Thomas A. Dickerson is an associate justice of the Appellate Division, Second Department, and formerly presided over the Tax Certiorari/Condemnation Part of the Ninth Judicial District. John R. LaCava is an associate justice of the Appellate Term, Ninth and Tenth Judicial Districts, and presides over tax certiorari, condemnation and exemption cases in Westchester County and the Ninth Judicial District. John Mechmann, Principal Law Clerk to LaCava, assisted in the preparation of this article.
1. Governor’s Program Bill 2011 (Program Bill #1 Revised).
2. There may have been some confusion initially about exactly what was to be capped, i.e., the tax levy or the individual homeowner’s tax bill. It is clear that the individual homeowner’s taxes will not be capped. See “Harrison OKs 4.713 percent tax rate hike” at www.lohud.com (Dec. 19, 2011) (“Local property owners will see their town tax rate go up again—this time by 4.713 percent…the Republican-amended version which was ultimately passed stayed within the state’s 2 percent cap on tax levy increases”). It is also clear that some municipalities may not abide by the statute.
See “Tax cap springs leaks: Towns call law unsustainable amid capital projects, pension hikes” at www.lohud.com (Dec. 5, 2011).
3. “Coumo defends ‘rigor’ of tax-levy cap; few towns plan to override it” at www.lohud.com (Nov. 7, 2011).
4. See Spector, “Most keep plans under 2% tax cap,” The Journal News, Dec. 25, 2011, at p. 1 (“More than 80 percent of local governments across the state are sticking under the state’s new property-tax cap”).
5. Matter of Seidel v. Board of Assessors, 88 AD3d 369, 931 NYS2d 623 (2d Dept. 2011).
6. See Hadrick, “Showdown over Nassau property tax refunds,” Newsday, March 7, 2012 (“Attorneys representing Nassau businesses and homeowners owed $102 million in property tax refunds are going to court…to try to force the cash-starved county to pay up…(Justice) Adams has ordered (County officials) to explain why the court should not order Nassau to immediately pay the tax refunds which usually cover multiple years, with interest”).
7. Budget Report on Bills, Bill Jacket, L 2002, ch 401, at 4.
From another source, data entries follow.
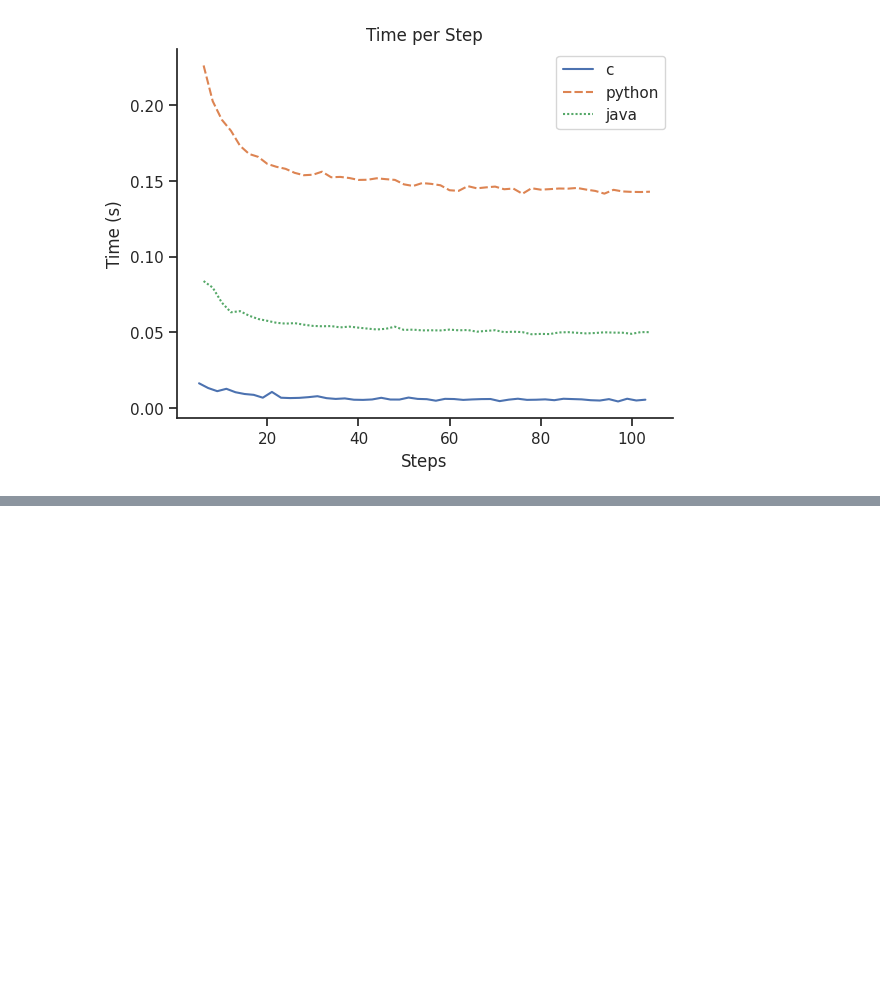
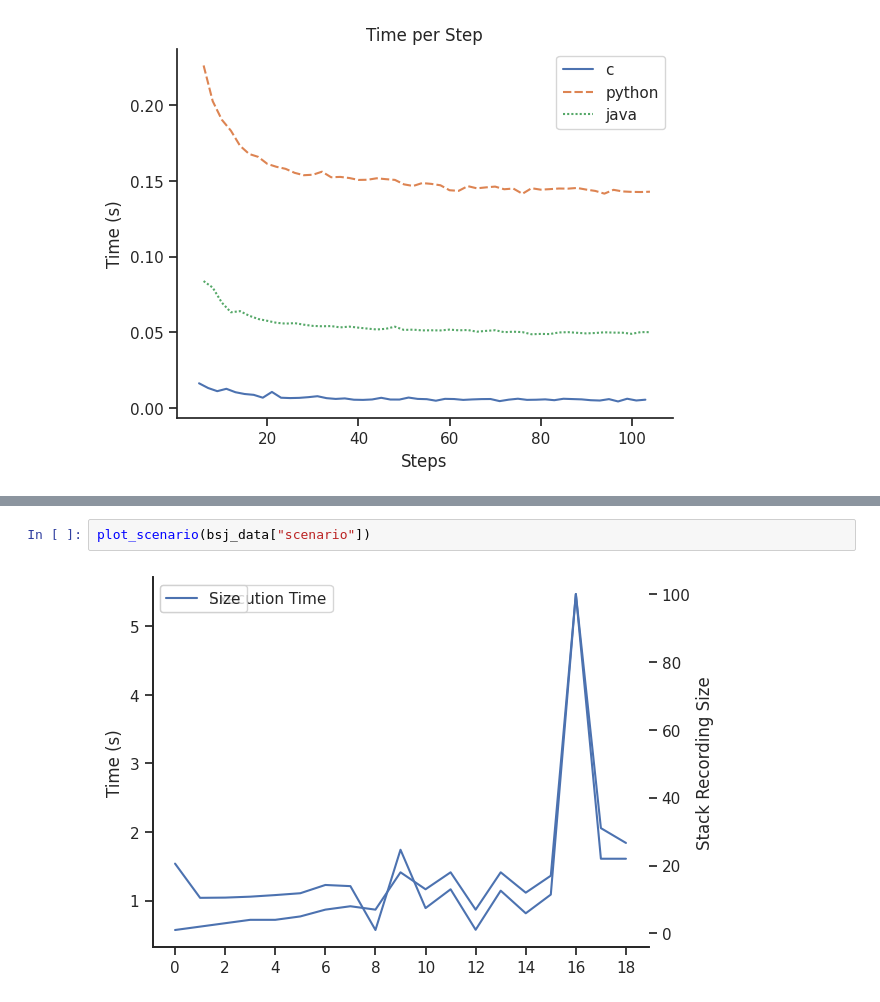
Before and after one commit to diverse-project/LiveRec, a Jupyter notebook: LiveFromDAP/performance/performance.ipynb, the cells around one changed output, grey strips where cells are left out. Drawn from its saved outputs; the diff is of its cells as text; blank space fills up the shorter version.

```diff
--- a/LiveFromDAP/performance/performance.ipynb
+++ b/LiveFromDAP/performance/performance.ipynb
@@ -64,0 +102,4 @@ Text(0, 0.5, 'Time (s)')
+# %%
+plot_scenario(bsj_data["scenario"])
+# %% [output]
+[figure, added]
```
Also changed, not shown: parts of 5 cells of this notebook, 4 other files.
8. Supreme Associates v. Suozzi, 65 AD3d 1219, 886 NYS2d 430 (2d Dept. 2009).
9. Supreme Associates v. Suozzi, 932 NYS2d 835, 838-839 (Nassau Sup. 2011).
10. Tilles Inv. v. Gulotta, 288 AD2d 303, 304-305, 733 NYS2d 438 (2d Dept. 2001) (“Nassau County treats similarly-situated taxpayers uniformly for the purpose of imposing county taxes”).
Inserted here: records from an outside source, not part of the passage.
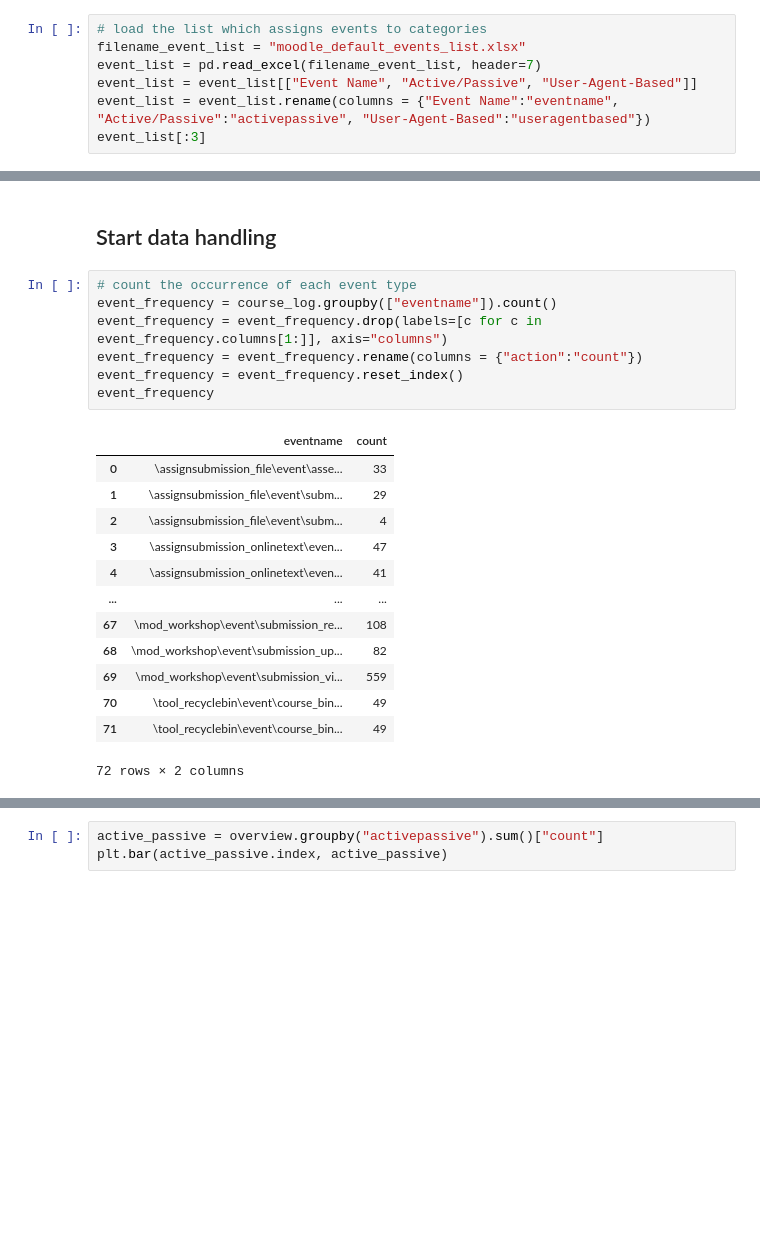
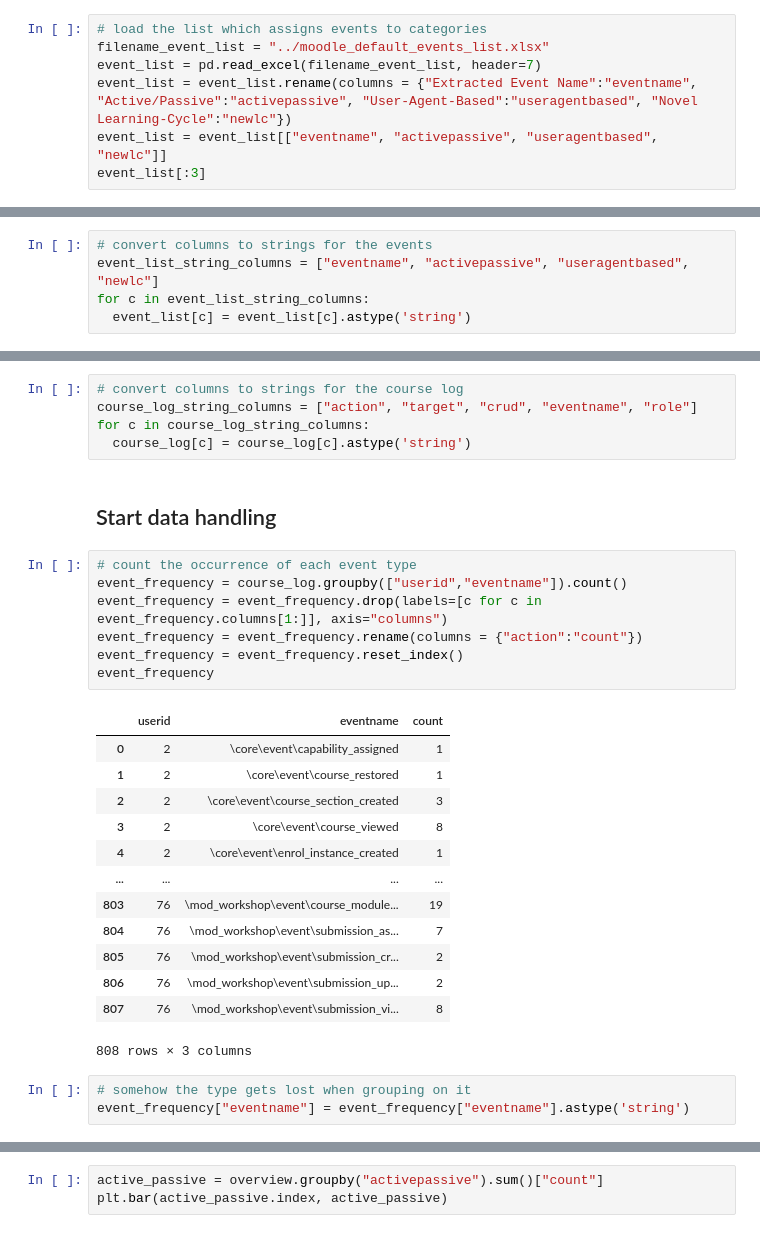
Before and after one commit to ugGit/mdl_interactions_plugin, a Jupyter notebook: lanalzyer/category_mapper.ipynb, the cells around one changed output, grey strips where cells are left out. Cells and saved outputs as stored; diff of their text form; blank space fills up the shorter version.

```diff
--- a/lanalzyer/category_mapper.ipynb
+++ b/lanalzyer/category_mapper.ipynb
@@ -6,9 +6,9 @@ import matplotlib.pyplot as plt
 ## Load data sources
 # %%
 # load the list which assigns events to categories
-filename_event_list = "moodle_default_events_list.xlsx"
+filename_event_list = "../moodle_default_events_list.xlsx"
 event_list = pd.read_excel(filename_event_list, header=7)
-event_list = event_list[["Event Name", "Active/Passive", "User-Agent-Based"]]
-event_list = event_list.rename(columns = {"Event Name":"eventname", "Active/Passive":"activepassive", "User-Agent-Based":"useragentbased"})
+event_list = event_list.rename(columns = {"Extracted Event Name":"eventname", "Active/Passive":"activepassive", "User-Agent-Based":"useragentbased", "Novel Learning-Cycle":"newlc"})
+event_list = event_list[["eventname", "activepassive", "useragentbased", "newlc"]]
 event_list[:3]
 # %% [output]
@@ -19,3 +19,8 @@ event_list[:3]
+# %%
+# convert columns to strings for the events
+event_list_string_columns = ["eventname", "activepassive", "useragentbased", "newlc"]
+for c in event_list_string_columns:
+  event_list[c] = event_list[c].astype('string')
 # %%
 # load the moodle course log
 filename_course_log = 'course_log.pkl'
@@ -27,26 +32,34 @@ course_log[:3]
 | 0 | viewed | course | r | 50 | 2 | \core\event\course_viewed | 13 | norole | NaN | ... |
 | 1 | viewed | user_list | r | 50 | 0 | \core\event\user_list_viewed | 13 | norole | NaN | ... |
 | 2 | viewed | user_list | r | 50 | 0 | \core\event\user_list_viewed | 13 | norole | NaN | ... |
+# %%
+# convert columns to strings for the course log
+course_log_string_columns = ["action", "target", "crud", "eventname", "role"]
+for c in course_log_string_columns:
+  course_log[c] = course_log[c].astype('string')
 # %% [markdown]
 ## Start data handling
 # %%
 # count the occurrence of each event type
-event_frequency = course_log.groupby(["eventname"]).count()
+event_frequency = course_log.groupby(["userid","eventname"]).count()
 event_frequency = event_frequency.drop(labels=[c for c in event_frequency.columns[1:]], axis="columns")
 event_frequency = event_frequency.rename(columns = {"action":"count"})
 event_frequency = event_frequency.reset_index()
 event_frequency
 # %% [output]
-|  | eventname | count |
-| 0 | \assignsubmission_file\event\asse... | 33 |
-| 1 | \assignsubmission_file\event\subm... | 29 |
-| 2 | \assignsubmission_file\event\subm... | 4 |
-| 3 | \assignsubmission_onlinetext\even... | 47 |
-| 4 | \assignsubmission_onlinetext\even... | 41 |
-| ... | ... | ... |
-| 67 | \mod_workshop\event\submission_re... | 108 |
-| 68 | \mod_workshop\event\submission_up... | 82 |
-| 69 | \mod_workshop\event\submission_vi... | 559 |
-| 70 | \tool_recyclebin\event\course_bin... | 49 |
-| 71 | \tool_recyclebin\event\course_bin... | 49 |
+|  | userid | eventname | count |
+| 0 | 2 | \core\event\capability_assigned | 1 |
+| 1 | 2 | \core\event\course_restored | 1 |
+| 2 | 2 | \core\event\course_section_created | 3 |
+| 3 | 2 | \core\event\course_viewed | 8 |
+| 4 | 2 | \core\event\enrol_instance_created | 1 |
+| ... | ... | ... | ... |
+| 803 | 76 | \mod_workshop\event\course_module... | 19 |
+| 804 | 76 | \mod_workshop\event\submission_as... | 7 |
+| 805 | 76 | \mod_workshop\event\submission_cr... | 2 |
+| 806 | 76 | \mod_workshop\event\submission_up... | 2 |
+| 807 | 76 | \mod_workshop\event\submission_vi... | 8 |
-72 rows × 2 columns
+808 rows × 3 columns
+# %%
+# somehow the type gets lost when grouping on it
+event_frequency["eventname"] = event_frequency["eventname"].astype('string')
```
Also changed, not shown: parts of 13 cells of this notebook, 1 other file.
11. Gyrodyne Company of America v. State of New York, 89 AD3d 988, 2011 WL 5865845 (2d Dept. 2011).
12. Pierson, “Panel Rules Against State in Eminent Domain Case,” New York Law Journal, Nov. 29, 2011, p. 1.
13. Matter of Village of Haverstraw, 2011 NY Slip Op 52218(U) (West. Sup. 2011, J. LaCava).
14. For other interesting eminent domain cases on the issue of valuation see Matter of Metropolitan Transportation Authority, 86 AD3d 314, 927 NYS2d 67 (1st Dept. 2011) (valuation of air rights); Matter of City of New York (No. 7 Subway Extension), 33 Misc.3d 1202(A) (N.Y. Sup. 2011) (discussion of the “project influence doctrine…[A] condemnee is only entitled to compensation for what it has lost, not what the condemnor has gained”); Matter of City of New York (Grantwood Retention Basin), 33 Misc.3d 586, 929 N.Y.S.2d 478 (N.Y. Sup. 2011) (restriction diminishing value of property, speculative value of property, subjective component of valuation).
15. Matter of Eternal Flame of Hope Ministries v. King, 16 NY3d 778, 2011 NY Slip Op 01322 (2011), aff’g 76 AD3d 775 (3d Dept. 2010).
16. Matter of Association for Neighborhood Rehabilitation v. Board of Assessors of the City of Ogdensburg, 81 AD3d 1214 (2011).
17. Matter of Al-Ber, Doing Business as El-Ber Islamic School v. New York City Department of Finance, 80 AD3d 760 (2011).
18. Matter of Altman v. Assessment Review Commission of the County of Nassau, 2011 NY Slip Op 32419(U) (Nassau Sup. 2011, J. Adams).